Then the guilt started. I felt guilty for not taking her to the vet right then. But I knew how guilty I would feel if I didn't let my wife say goodbye. I said I would take her in the morning before work. But when the morning came, I knew I couldn't do that and work also. "I'll do it after lunch," I told Penny. And I called the vet from school and made an appointment.
Lucky, shortly after being diagnosed.

I didn't seem right to take her to her death. I didn't seem right to let her suffer. It just didn't seem right. None of it. Death doesn't seem right. It seems all wrong. She didn't deserve this. She was always just a sweet dog who wanted to be a baby.

Putting her in the truck and driving her to the vet was one of the most difficult things I have ever done. I cried a bucketful. Andy Johnson came into the waiting room and asked me where I wanted to do it. Not wanting to move her and unable to speak, I pointed towards the truck.

When Andy put the needle in, she wagged her tail. She just wanted to be a baby and he was giving her some attention. I held her head while she lay on the front seat. She relaxed and went to sleep. Then her suffering was over.

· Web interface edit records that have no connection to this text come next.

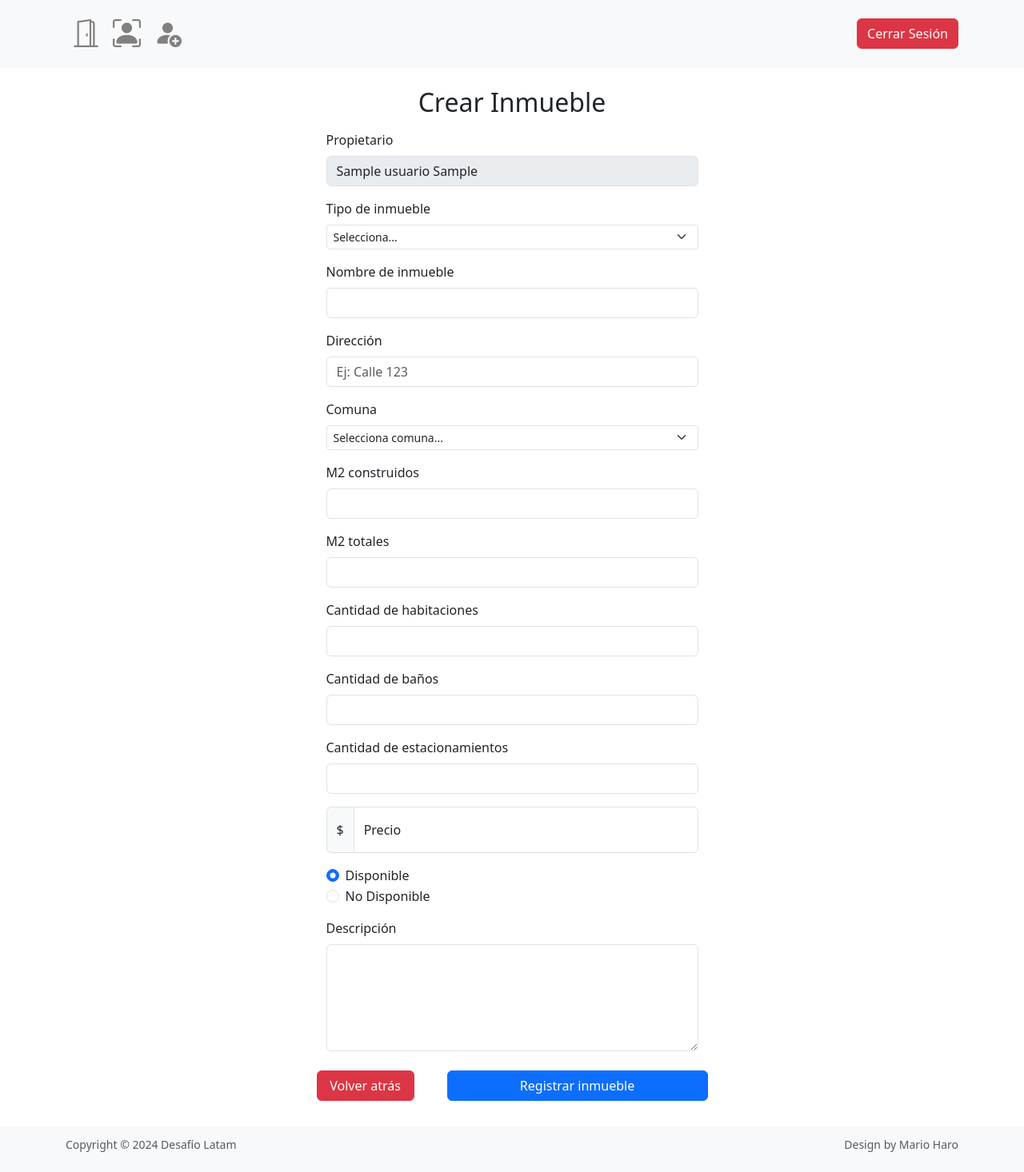
After one commit to marioharo/airebnb, a Django app: page /crear_inmueble in a window 1280 px wide. The commit adds this page. Shown: the whole page at 80% size. Run offline with Django 5.2, Linux system fonts and the light colour scheme; a user stored in the database is signed in; tables that the repository leaves empty hold one stand-in row (values such as "Sample post").

Commit message:
hito4 (punto1): crear inmuebles COMPLETADO

```diff
--- a/core/models.py
+++ b/core/models.py
@@ -49,7 +49,7 @@ class Inmueble(models.Model):
     arrendatario = models.OneToOneField(Usuario, null=True, on_delete=models.DO_NOTHING, related_name='arrendatario')
 
     def __str__(self) -> str:
-        estado = 'DISPONIBLE' if self.disponible == True else 'NO DISPONIBLE'
+        estado = 'Disponible' if self.disponible == True else 'No Disponible'
         return f'{self.id} {self.tipo_inmueble} ({estado}) ubicado en: {self.comuna.nombre_comuna} | (Dueño: {self.propietario.nombre})'
 
     class Meta:
@@ -62,6 +62,7 @@ class Comuna(models.Model):
     nombre_comuna = models.CharField(max_length=50)
     region = models.CharField(max_length=50)
 
+
     def __str__(self) -> str:
         return f'{self.id} {self.region}: {self.nombre_comuna}'
 
--- a/core/static/css/style.css
+++ b/core/static/css/style.css
@@ -4,8 +4,10 @@ input:focus::placeholder {
   }
 
 /*ICONS*/
+.bi-door-open,
+.bi-person-bounding-box,
+.bi-person-circle,
 .bi-person-fill-add,
-.bi-person-circle,
 .bi-house-add-fill{
   color: gray;
   font-size: 35px;
--- /dev/null
+++ b/core/static/js/tooltips.js
@@ -0,0 +1,2 @@
+const tooltipTriggerList = document.querySelectorAll('[data-bs-toggle="tooltip"]')
+const tooltipList = [...tooltipTriggerList].map(tooltipTriggerEl => new bootstrap.Tooltip(tooltipTriggerEl))
--- a/core/templates/base.html
+++ b/core/templates/base.html
@@ -24,5 +24,6 @@
     <!--JS Y POPPER BOOTSTRAP-->
     <script src="https://cdn.jsdelivr.net/npm/@popperjs/core@2.11.8/dist/umd/popper.min.js" integrity="sha384-I7E8VVD/ismYTF4hNIPjVp/Zjvgyol6VFvRkX/vR+Vc4jQkC+hVqc2pM8ODewa9r" crossorigin="anonymous"></script>
     <script src="https://cdn.jsdelivr.net/npm/bootstrap@5.3.3/dist/js/bootstrap.min.js" integrity="sha384-0pUGZvbkm6XF6gxjEnlmuGrJXVbNuzT9qBBavbLwCsOGabYfZo0T0to5eqruptLy" crossorigin="anonymous"></script>
+    <script src="{% static "js/tooltips.js" %}"></script>
 </body>
 </html>
--- /dev/null
+++ b/core/templates/crear_inmueble.html
@@ -0,0 +1,83 @@
+{% extends "base.html" %}
+{% block title %}Crear Inmueble{% endblock title %}
+{% block content %}
+<div class="container">
+<h2 class='text-center'>Crear Inmueble</h2>
+    <form class='col-8 col-md-7 col-lg-6 col-xl-5 mx-auto' action='' method="post">
+        {% csrf_token %}
+        <div class="my-3">
+          <label class="form-label">Propietario</label>
+          <input name="usuario" value='{{ usuario.nombre }} {{ usuario.apellido }}' type="text" class="form-control" disabled>
+        </div>
+        <div class="my-3">
+          <label class="form-label">Tipo de inmueble</label>
+          <select name="tipo_inmueble" class="form-select form-select-sm" aria-label="Small select example">
+            <option selected>Selecciona...</option>
+            <option value="casa">Casa</option>
+            <option value="departamento">Departamento</option>
+            <option value="parcela">Parcela</option>
+          </select>
+        </div>
+        <div class="my-3">
+          <label class="form-label">Nombre de inmueble</label>
+          <input name='nombre' type="text" class="form-control" required>
+        </div>
+        <div class="my-3">
+          <label class="form-label">Dirección</label>
+          <input name='direccion' type="text" class="form-control" placeholder='Ej: Calle 123' required>
+        </div>
+        <div class="my-3">
+          <label class="form-label">Comuna</label>
+          <select name="comuna" class="form-select form-select-sm">
+            <option selected>Selecciona comuna...</option>
+            {% for comuna in comunas %}
+                <option value="{{ comuna.id }}">{{ comuna.nombre_comuna }}</option>
+            {% endfor %}
+        </select>
+        </div>
+        <div class="my-3">
+          <label class="form-label">M2 construidos</label>
+          <input name='m2_construidos' type="text" class="form-control" maxlength='4' required>
+        </div>
+        <div class="my-3">
+          <label class="form-label">M2 totales</label>
+          <input name='m2_totales' type="text" class="form-control" maxlength='4' required>
+        </div>
+        <div class="my-3">
+          <label class="form-label">Cantidad de habitaciones</label>
+          <input name='cantidad_habitaciones' type="text" class="form-control" maxlength='2' required>
+        </div>
+        <div class="my-3">
+          <label class="form-label">Cantidad de baños</label>
+          <input name='cantidad_banos' type="text" class="form-control" maxlength='1' required>
+        </div>
+        <div class="my-3">
+          <label class="form-label">Cantidad de estacionamientos</label>
+          <input name='cantidad_estacionamientos' type="text" class="form-control" maxlength='2' required>
+        </div>
+        <div class="input-group my-3">
+            <span class="input-group-text">$</span>
+            <div class="form-floating">
+                <input name='precio_arriendo' type="text" class="form-control" maxlength='7' id="floatingPrecio" placeholder="precio" required>
+                <label for="floatingPrecio">Precio</label>
+            </div>
+        </div>
+        <div class="form-check">
+            <input class="form-check-input" type="radio" name="disponible" id="exampleRadios1" value="True" checked>
+            <label class="form-check-label" for="exampleRadios1">Disponible</label>
+          </div>
+          <div class="form-check">
+            <input class="form-check-input" type="radio" name="disponible" id="exampleRadios2" value="False">
+            <label class="form-check-label" for="exampleRadios2">No Disponible</label>
+          </div>
+        <div class="my-3">
+          <label class="form-label">Descripción</label>
+          <textarea name='descripcion' class="form-control" rows="5"></textarea>
+        </div>
+        <div class="row justify-content-between">
+            <a href="{% url 'perfil' %}" class="btn btn-danger my-2 col-3">Volver atrás</a>
+            <button type="submit" class="btn btn-primary my-2 col-8">Registrar inmueble</button>
+        </div>
+    </form>
+</div>
+{% endblock content %}
--- /dev/null
+++ b/core/templates/editar_inmueble.html
@@ -0,0 +1 @@
+editar inmueble
--- a/core/templates/navbar.html
+++ b/core/templates/navbar.html
@@ -7,14 +7,27 @@
         <!--<a class="navbar-brand">LOGO</a>-->
         <ul class="navbar-nav me-auto mb-2 mb-lg-0">
           <li class="nav-item">
-            <a class="nav-link active" aria-current="page" href="{% url 'perfil' %}"><i class="bi bi-person-circle"></i></a>
+            <a class="nav-link active" aria-current="page" href="admin/" title="Admin">
+              <i  class="bi bi-door-open" data-bs-toggle="tooltip" data-bs-placement="bottom" data-bs-title="Admin"></i>
+            </a>
           </li>
           <li class="nav-item">
-            <a class="nav-link active" aria-current="page" href="{% url 'crear_usuario' %}"><i class="bi bi-person-fill-add"></i></a>
+            <a class="nav-link active" aria-current="page" href="{% url 'perfil' %}" title="Perfil">
+              <i class="bi bi-person-bounding-box" data-bs-toggle="tooltip" data-bs-placement="bottom" data-bs-title="Perfil"></i>
+            </a>
           </li>
           <li class="nav-item">
-            <a class="nav-link active" aria-current="page" href="{% url 'index' %}"><i class="bi bi-house-add-fill"></i></a>
+            <a class="nav-link active" aria-current="page" href="{% url 'crear_usuario' %}" title="Crear usuario">
+              <i class="bi bi-person-fill-add" data-bs-toggle="tooltip" data-bs-placement="bottom" data-bs-title="Crear usuario"></i>
+            </a>
           </li>
+          {% if user.is_authenticated and usuario.tipo_usuario == 'arrendador' %}
+          <li class="nav-item">
+            <a class="nav-link active" aria-current="page" href="{% url 'crear_inmueble' %}" title="Crear Inmueble">
+              <i class="bi bi-house-add-fill" data-bs-toggle="tooltip" data-bs-placement="bottom" data-bs-title="Crear Inmueble"></i>
+            </a>
+          </li>
+          {% endif %}
           <!--<li class="nav-item">
             <a class="nav-link" href="#">Link</a>
           </li>
--- a/core/views.py
+++ b/core/views.py
@@ -8,12 +8,37 @@ from django.contrib.auth.decorators import login_required
 
 # Create your views here.
 def index(request):
-    return redirect('crear_usuario')
+    return redirect('login')
+
+
+@login_required
+def perfil(request):
+    # data de usuario
+    user = request.user
+    usuario = usuario = Usuario.objects.get(user = user)
+    # data de inmueble cuando el usuario es arrendador
+    if usuario.tipo_usuario == 'arrendador':
+        inmuebles = Inmueble.objects.filter(propietario = usuario)
+        for inmueble in inmuebles:
+            estado = 'Disponible' if inmueble.disponible == True else 'No Disponible'
+        context = {
+            'usuario': usuario,
+            'inmuebles' : inmuebles,
+            'estado' : estado,
+            }
+    else:
+        context = {'usuario' : usuario}
+    return render(request, 'perfil.html', context)
+
 
 # a. lograr registrarse en la app
 def crear_usuario(request):
     if request.method == 'GET':
-        return render(request, 'crear_usuario.html')
+        # data de usuario
+        user = request.user
+        #usuario = usuario = Usuario.objects.get(user = user)
+        context = {'user':user}
+        return render(request, 'crear_usuario.html', context)
     else:
         # método para crear un usuario de django
         if request.POST['password'] != request.POST['password_repeat']:
@@ -36,20 +61,6 @@ def crear_usuario(request):
 def exito(request):
     return render(request, 'exito.html')
 
-@login_required
-def perfil(request):
-    user = request.user
-    # data de usuario
-    usuario = usuario = Usuario.objects.get(user = user)
-    # data de inmueble
-    inmuebles = Inmueble.objects.all()
-    #estado = 'DISPONIBLE' if inmuebles.disponible == True else 'NO DISPONIBLE'
-    context = {
-        'usuario':usuario,
-        'inmuebles' : inmuebles,
-     #   'estado':estado,
-        }
-    return render(request, 'perfil.html', context)
 
 # b. actualizar sus datos
 # c. poder identificarse como arrendatario o como arrendador
@@ -107,14 +118,24 @@ def solicitud_arriendo(request, id):
 # a. Publicar sus propiedades en una comuna determinada con sus características.
 @login_required
 def crear_inmueble(request):
+    user = request.user
     if request.method == 'POST':
-        user = request.user
-        comuna = Comuna.objects.get(comuna = request.POST['comuna'])
-        data = cleaned_data(request.POST) | {'propietario':user, 'comuna':comuna}
+        # instancia de usuario
+        usuario = Usuario.objects.get(user = user)
+        comuna = Comuna.objects.get(id=request.POST['comuna'])
+        data = cleaned_data(request.POST) | {'propietario':usuario, 'comuna':comuna}
         Inmueble.objects.create(**data)
-        return redirect('crear_inmueble')
+        return redirect('perfil')
     else:
-        return render(request, 'crear_inmueble')
+        # data de comunas
+        comunas = Comuna.objects.all()
+        # data de usuario
+        usuario = usuario = Usuario.objects.get(user = user)
+        context = {
+            'usuario':usuario,
+            'comunas':comunas,
+            }
+        return render(request, 'crear_inmueble.html', context)
 
 
 # b. Listar propiedades en el dashboard
--- a/m7django/settings.py
+++ b/m7django/settings.py
@@ -135,4 +135,4 @@ DEFAULT_AUTO_FIELD = 'django.db.models.BigAutoField'
 
 # para cambiar las rutas por defecto de la autenficacion de django
 LOGIN_REDIRECT_URL = '/perfil' # al iniciar sesión muestra el endpoint 'perfil'
-LOGOUT_REDIRECT_URL = '/' # al cerrar sesión se redirige al endpoint 'index'
+LOGOUT_REDIRECT_URL = '../login/' # al cerrar sesión se redirige al endpoint 'index'
--- a/m7django/urls.py
+++ b/m7django/urls.py
@@ -21,10 +21,12 @@ from core import views as core_views
 urlpatterns = [
     path('admin/', admin.site.urls),
     path('', core_views.index, name='index'),
+    path('accounts/', include('django.contrib.auth.urls')), # vistas para el login
+    path('perfil', core_views.perfil, name='perfil'),
     path('crear_usuario', core_views.crear_usuario, name='crear_usuario'),
     path('exito/', core_views.exito, name='exito'),
-    path('accounts/', include('django.contrib.auth.urls')), # vistas para el login
-    path('perfil', core_views.perfil, name='perfil'),
     path('actualizar_usuario', core_views.actualizar_usuario, name='actualizar_usuario'),
+    path('crear_inmueble', core_views.crear_inmueble, name='crear_inmueble'),
+    path('editar_inmueble', core_views.editar_inmueble, name='editar_inmueble'),
 
 ]
```
Also changed, not shown: core/templates/perfil.html (+10 -8 lines).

We, Lucky and I, drove to Carroll County, and I dug a hole in the woods by the little pond where I buried Missy a few years back. There are lots of trees and squirrels there. I wrapped her in the blanket she slept under last night and after covering her I made her a headstone out of a concrete pad I brought with us from town. I cried one last time and drove away.

I miss you, Lucky. You were a good dog, and you will always be my baby.